[Task instructions] Scan the entries below and state how many lines contain "category". No other output.
Start of Supplied data
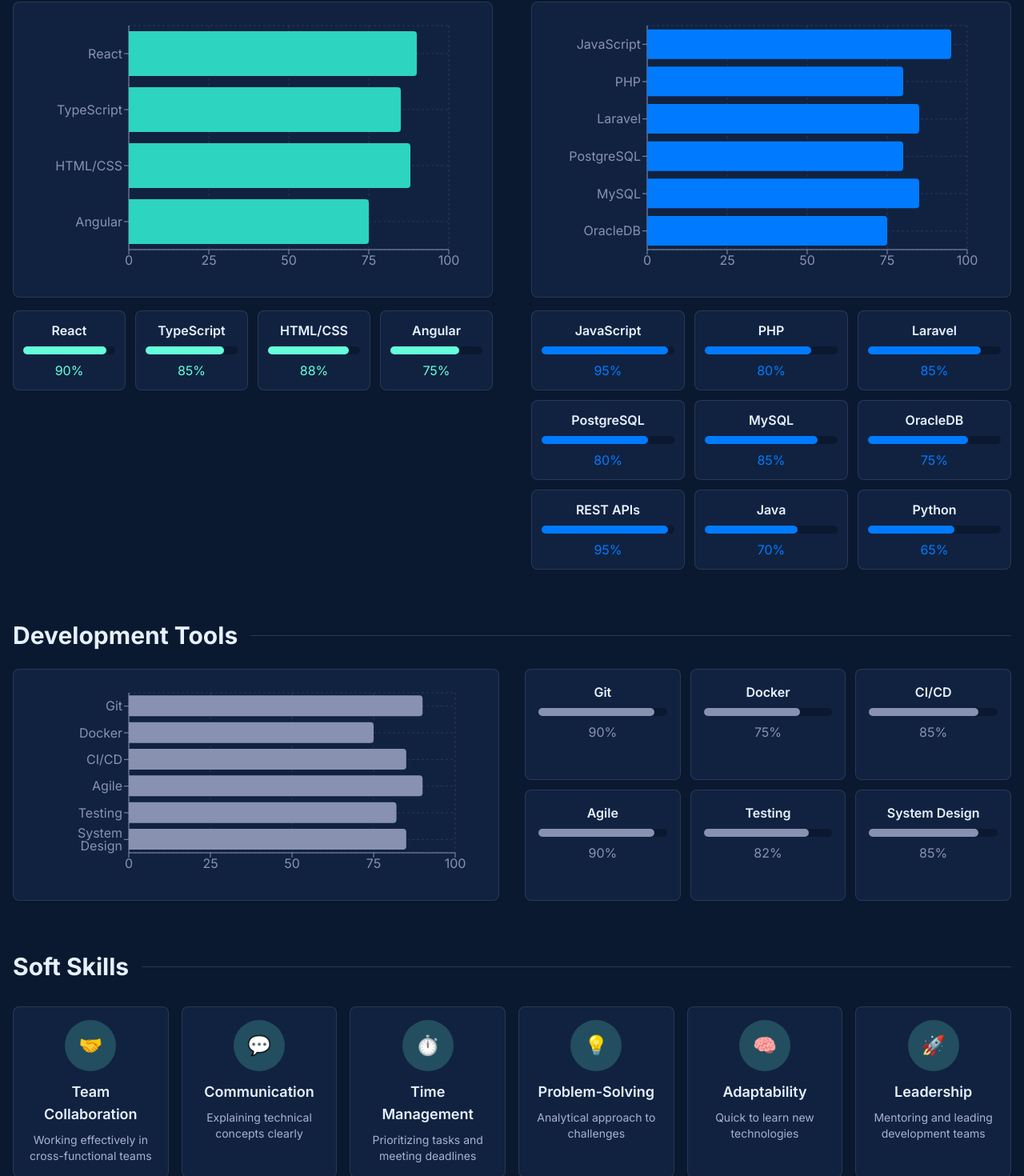
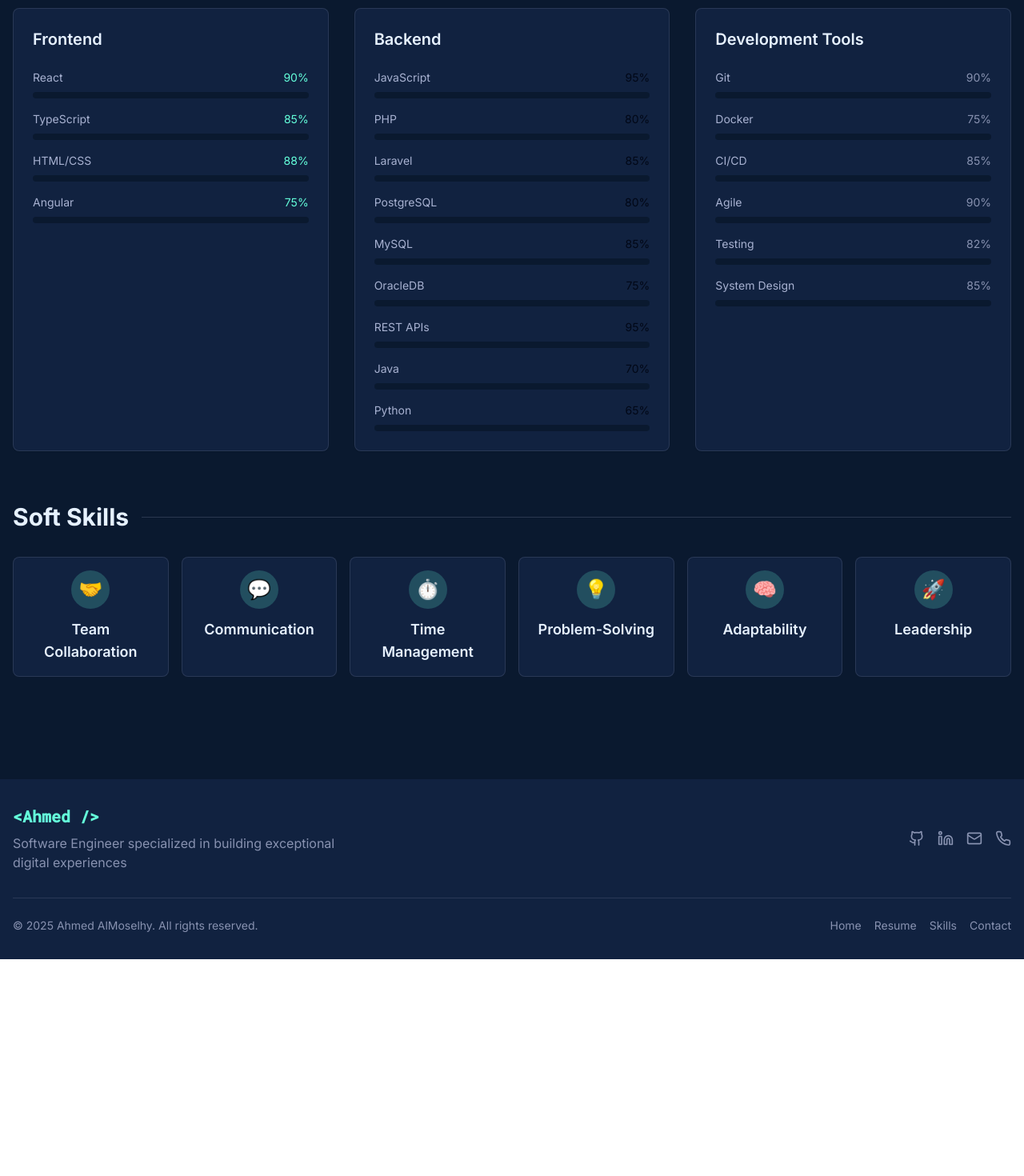
Before and after one commit to ahmedmalmoselhy/ahmedmalmoselhy.github.io, a React (Vite) app: page /skills in a window 1280 px wide. Shown: the part 330-1800 px from the top of the page at 80% size. After the commit the page ends 1529 px from the top, so only its background shows below. Built offline with nearby package versions, Linux system fonts and the light colour scheme.

Commit message:
Fix: Mobile menu background and other improvements
- Fixed the mobile menu background issue when scrolling.
- Simplified the Skills page design.
- Corrected the image path on the home page.
- Enhanced the maintenance page with contact information.

```diff
--- a/src/pages/Index.tsx
+++ b/src/pages/Index.tsx
@@ -101,7 +101,7 @@ const Index = () => {
             </div>
             <div className="lg:w-1/3 flex justify-center">
               <div className="rounded-lg overflow-hidden w-64 h-64">
-                <img src='/image.png' alt="Ahmed AlMoselhy" className="w-full h-full object-cover" />
+                <img src="./image.png" alt="Ahmed AlMoselhy" className="w-full h-full object-cover" />
               </div>
             </div>
           </div>
--- a/src/pages/Skills.tsx
+++ b/src/pages/Skills.tsx
@@ -2,18 +2,22 @@
 import React from 'react';
 import Layout from '@/components/Layout';
 import { Card, CardContent } from '@/components/ui/card';
-import {
-  BarChart,
-  Bar,
-  XAxis,
-  YAxis,
-  CartesianGrid,
-  Tooltip,
-  ResponsiveContainer,
-} from 'recharts';
 
-// Skill data
-const backendSkills = [
+// Skill categories with their respective skills
+const skillCategories = [
+  {
+    name: "Frontend",
+    skills: [
+      { name: 'React', level: 90 },
+      { name: 'TypeScript', level: 85 },
+      { name: 'HTML/CSS', level: 88 },
+      { name: 'Angular', level: 75 },
+    ],
+    color: "portfolio-highlight"
+  },
+  {
+    name: "Backend",
+    skills: [
       { name: 'JavaScript', level: 95 },
       { name: 'PHP', level: 80 },
       { name: 'Laravel', level: 85 },
@@ -23,23 +27,31 @@ const backendSkills = [
       { name: 'REST APIs', level: 95 },
       { name: 'Java', level: 70 },
       { name: 'Python', level: 65 },
-];
-
-const otherSkills = [
+    ],
+    color: "portfolio-blue"
+  },
+  {
+    name: "Development Tools",
+    skills: [
       { name: 'Git', level: 90 },
       { name: 'Docker', level: 75 },
       { name: 'CI/CD', level: 85 },
       { name: 'Agile', level: 90 },
       { name: 'Testing', level: 82 },
       { name: 'System Design', level: 85 },
+    ],
+    color: "portfolio-slate"
+  }
 ];
 
-// Group skills for better organization
-const frontendSkills = [
-  { name: 'React', level: 90 },
-  { name: 'TypeScript', level: 85 },
-  { name: 'HTML/CSS', level: 88 },
-  { name: 'Angular', level: 75 },
+// Soft skills for the simplified display
+const softSkills = [
+  { name: "Team Collaboration", icon: "🤝" },
+  { name: "Communication", icon: "💬" },
+  { name: "Time Management", icon: "⏱️" },
+  { name: "Problem-Solving", icon: "💡" },
+  { name: "Adaptability", icon: "🧠" },
+  { name: "Leadership", icon: "🚀" },
 ];
 
 const Skills = () => {
@@ -55,211 +67,48 @@ const Skills = () => {
           </p>
         </header>
 
-        <div className="grid grid-cols-1 lg:grid-cols-2 gap-12 mb-16">
-          {/* Frontend Skills */}
-          <section className="animate-fade-in">
-            <h2 className="section-title mb-6">Frontend Development</h2>
-            <Card className="bg-portfolio-lightNavy border-portfolio-slate/20">
+        {/* Technical Skills */}
+        <section className="mb-16">
+          <h2 className="section-title mb-8">Technical Skills</h2>
+          <div className="grid grid-cols-1 md:grid-cols-2 lg:grid-cols-3 gap-8">
+            {skillCategories.map((category, idx) => (
+              <Card key={idx} className="bg-portfolio-lightNavy border-portfolio-slate/20">
                 <CardContent className="pt-6">
-                <div className="h-80 w-full">
-                  <ResponsiveContainer width="100%" height="100%">
-                    <BarChart
-                      data={frontendSkills}
-                      layout="vertical"
-                      margin={{ top: 5, right: 30, left: 20, bottom: 5 }}
-                    >
-                      <CartesianGrid strokeDasharray="3 3" stroke="#8892B0" strokeOpacity={0.2} />
-                      <XAxis type="number" domain={[0, 100]} stroke="#8892B0" />
-                      <YAxis dataKey="name" type="category" width={100} stroke="#8892B0" />
-                      <Tooltip
-                        contentStyle={{
-                          backgroundColor: '#112240',
-                          borderColor: '#2DD4BF',
-                          color: '#E6F1FF'
-                        }}
-                        formatter={(value) => [`${value}%`, 'Proficiency']}
-                      />
-                      <Bar dataKey="level" fill="#2DD4BF" radius={[0, 4, 4, 0]} />
-                    </BarChart>
-                  </ResponsiveContainer>
+                  <h3 className="text-xl font-semibold mb-6 text-portfolio-white">{category.name}</h3>
+                  <div className="space-y-4">
+                    {category.skills.map((skill, skillIdx) => (
+                      <div key={skillIdx} className="space-y-2">
+                        <div className="flex justify-between text-sm">
+                          <span className="text-portfolio-lightSlate">{skill.name}</span>
+                          <span className={`text-${category.color}`}>{skill.level}%</span>
+                        </div>
+                        <div className="w-full bg-portfolio-navy rounded-full h-2">
+                          <div
+                            className={`bg-${category.color} h-2 rounded-full`}
+                            style={{ width: `${skill.level}%` }}
+                          ></div>
+                        </div>
+                      </div>
+                    ))}
                   </div>
                 </CardContent>
               </Card>
-
-            <div className="grid grid-cols-2 md:grid-cols-4 gap-3 mt-4">
-              {frontendSkills.map((skill) => (
-                <div key={skill.name} className="card p-3 text-center">
-                  <h3 className="text-portfolio-white font-semibold mb-2">{skill.name}</h3>
-                  <div className="w-full bg-portfolio-navy rounded-full h-2.5">
-                    <div
-                      className="bg-portfolio-highlight h-2.5 rounded-full"
-                      style={{ width: `${skill.level}%` }}
-                    ></div>
-                  </div>
-                  <p className="text-portfolio-highlight mt-2">{skill.level}%</p>
-                </div>
             ))}
           </div>
         </section>
 
-          {/* Backend Skills */}
-          <section className="animate-fade-in" style={{ animationDelay: '100ms' }}>
-            <h2 className="section-title mb-6">Backend Development</h2>
-            <Card className="bg-portfolio-lightNavy border-portfolio-slate/20">
-              <CardContent className="pt-6">
-                <div className="h-80 w-full">
-                  <ResponsiveContainer width="100%" height="100%">
-                    <BarChart
-                      data={backendSkills.slice(0, 6)}
-                      layout="vertical"
-                      margin={{ top: 5, right: 30, left: 20, bottom: 5 }}
-                    >
-                      <CartesianGrid strokeDasharray="3 3" stroke="#8892B0" strokeOpacity={0.2} />
-                      <XAxis type="number" domain={[0, 100]} stroke="#8892B0" />
-                      <YAxis dataKey="name" type="category" width={100} stroke="#8892B0" />
-                      <Tooltip
-                        contentStyle={{
-                          backgroundColor: '#112240',
-                          borderColor: '#2DD4BF',
-                          color: '#E6F1FF'
-                        }}
-                        formatter={(value) => [`${value}%`, 'Proficiency']}
-                      />
-                      <Bar dataKey="level" fill="#007BFF" radius={[0, 4, 4, 0]} />
-                    </BarChart>
-                  </ResponsiveContainer>
+        {/* Soft Skills */}
+        <section className="mb-16">
+          <h2 className="section-title mb-8">Soft Skills</h2>
+          <div className="grid grid-cols-2 md:grid-cols-3 lg:grid-cols-6 gap-4">
+            {softSkills.map((skill, idx) => (
+              <div key={idx} className="card flex flex-col items-center p-4 text-center">
+                <div className="w-12 h-12 rounded-full bg-portfolio-highlight/20 flex items-center justify-center mb-3">
+                  <span className="text-portfolio-highlight text-2xl">{skill.icon}</span>
                 </div>
-              </CardContent>
-            </Card>
-
-            <div className="grid grid-cols-2 md:grid-cols-3 gap-3 mt-4">
-              {backendSkills.map((skill) => (
-                <div key={skill.name} className="card p-3 text-center">
-                  <h3 className="text-portfolio-white font-semibold mb-2">{skill.name}</h3>
-                  <div className="w-full bg-portfolio-navy rounded-full h-2.5">
-                    <div
-                      className="bg-portfolio-blue h-2.5 rounded-full"
-                      style={{ width: `${skill.level}%` }}
-                    ></div>
-                  </div>
-                  <p className="text-portfolio-blue mt-2">{skill.level}%</p>
+                <h3 className="text-lg font-semibold text-portfolio-white">{skill.name}</h3>
               </div>
             ))}
-            </div>
-          </section>
-        </div>
-
-        {/* Tools Section */}
-        <section className="mb-16 animate-fade-in" style={{ animationDelay: '200ms' }}>
-          <h2 className="section-title mb-6">Development Tools</h2>
-          <div className="grid grid-cols-1 md:grid-cols-2 gap-8">
-            <Card className="bg-portfolio-lightNavy border-portfolio-slate/20">
-              <CardContent className="pt-6">
-                <div className="h-60 w-full">
-                  <ResponsiveContainer width="100%" height="100%">
-                    <BarChart
-                      data={otherSkills}
-                      layout="vertical"
-                      margin={{ top: 5, right: 30, left: 20, bottom: 5 }}
-                    >
-                      <CartesianGrid strokeDasharray="3 3" stroke="#8892B0" strokeOpacity={0.2} />
-                      <XAxis type="number" domain={[0, 100]} stroke="#8892B0" />
-                      <YAxis dataKey="name" type="category" width={100} stroke="#8892B0" />
-                      <Tooltip
-                        contentStyle={{
-                          backgroundColor: '#112240',
-                          borderColor: '#2DD4BF',
-                          color: '#E6F1FF'
-                        }}
-                        formatter={(value) => [`${value}%`, 'Proficiency']}
-                      />
-                      <Bar dataKey="level" fill="#8892B0" radius={[0, 4, 4, 0]} />
-                    </BarChart>
-                  </ResponsiveContainer>
-                </div>
-              </CardContent>
-            </Card>
-
-            <div className="grid grid-cols-2 md:grid-cols-3 gap-3">
-              {otherSkills.map((skill) => (
-                <div key={skill.name} className="card p-4 text-center">
-                  <h3 className="text-portfolio-white font-semibold mb-2">{skill.name}</h3>
-                  <div className="w-full bg-portfolio-navy rounded-full h-2.5">
-                    <div
-                      className="bg-portfolio-slate h-2.5 rounded-full"
-                      style={{ width: `${skill.level}%` }}
-                    ></div>
-                  </div>
-                  <p className="text-portfolio-slate mt-2">{skill.level}%</p>
-                </div>
-              ))}
-            </div>
-          </div>
-        </section>
-
-        {/* Soft Skills */}
-        <section className="animate-fade-in" style={{ animationDelay: '300ms' }}>
-          <h2 className="section-title mb-8">Soft Skills</h2>
-          <div className="grid grid-cols-2 md:grid-cols-3 lg:grid-cols-6 gap-4">
-            <div className="card flex flex-col items-center p-4 text-center">
-              <div className="w-16 h-16 rounded-full bg-portfolio-highlight/20 flex items-center justify-center mb-3">
-                <span className="text-portfolio-highlight text-2xl">🤝</span>
-              </div>
-              <h3 className="text-lg font-semibold text-portfolio-white mb-2">Team Collaboration</h3>
-              <p className="text-portfolio-lightSlate text-sm">
-                Working effectively in cross-functional teams
-              </p>
-            </div>
-
-            <div className="card flex flex-col items-center p-4 text-center">
-              <div className="w-16 h-16 rounded-full bg-portfolio-highlight/20 flex items-center justify-center mb-3">
-                <span className="text-portfolio-highlight text-2xl">💬</span>
-              </div>
-              <h3 className="text-lg font-semibold text-portfolio-white mb-2">Communication</h3>
-              <p className="text-portfolio-lightSlate text-sm">
-                Explaining technical concepts clearly
-              </p>
-            </div>
-
-            <div className="card flex flex-col items-center p-4 text-center">
-              <div className="w-16 h-16 rounded-full bg-portfolio-highlight/20 flex items-center justify-center mb-3">
-                <span className="text-portfolio-highlight text-2xl">⏱️</span>
-              </div>
-              <h3 className="text-lg font-semibold text-portfolio-white mb-2">Time Management</h3>
-              <p className="text-portfolio-lightSlate text-sm">
-                Prioritizing tasks and meeting deadlines
-              </p>
-            </div>
-
-            <div className="card flex flex-col items-center p-4 text-center">
-              <div className="w-16 h-16 rounded-full bg-portfolio-highlight/20 flex items-center justify-center mb-3">
-                <span className="text-portfolio-highlight text-2xl">💡</span>
-              </div>
-              <h3 className="text-lg font-semibold text-portfolio-white mb-2">Problem-Solving</h3>
-              <p className="text-portfolio-lightSlate text-sm">
-                Analytical approach to challenges
-              </p>
-            </div>
-
-            <div className="card flex flex-col items-center p-4 text-center">
-              <div className="w-16 h-16 rounded-full bg-portfolio-highlight/20 flex items-center justify-center mb-3">
-                <span className="text-portfolio-highlight text-2xl">🧠</span>
-              </div>
-              <h3 className="text-lg font-semibold text-portfolio-white mb-2">Adaptability</h3>
-              <p className="text-portfolio-lightSlate text-sm">
-                Quick to learn new technologies
-              </p>
-            </div>
-
-            <div className="card flex flex-col items-center p-4 text-center">
-              <div className="w-16 h-16 rounded-full bg-portfolio-highlight/20 flex items-center justify-center mb-3">
-                <span className="text-portfolio-highlight text-2xl">🚀</span>
-              </div>
-              <h3 className="text-lg font-semibold text-portfolio-white mb-2">Leadership</h3>
-              <p className="text-portfolio-lightSlate text-sm">
-                Mentoring and leading development teams
-              </p>
-            </div>
           </div>
         </section>
       </div>
```
Also changed, not shown: src/components/Navbar.tsx (+16 -4 lines), src/pages/UnderMaintenance.tsx (+47 -5 lines). Lines whose indentation alone changed are shown as unchanged.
End of Supplied data
[Solution to this problem] 8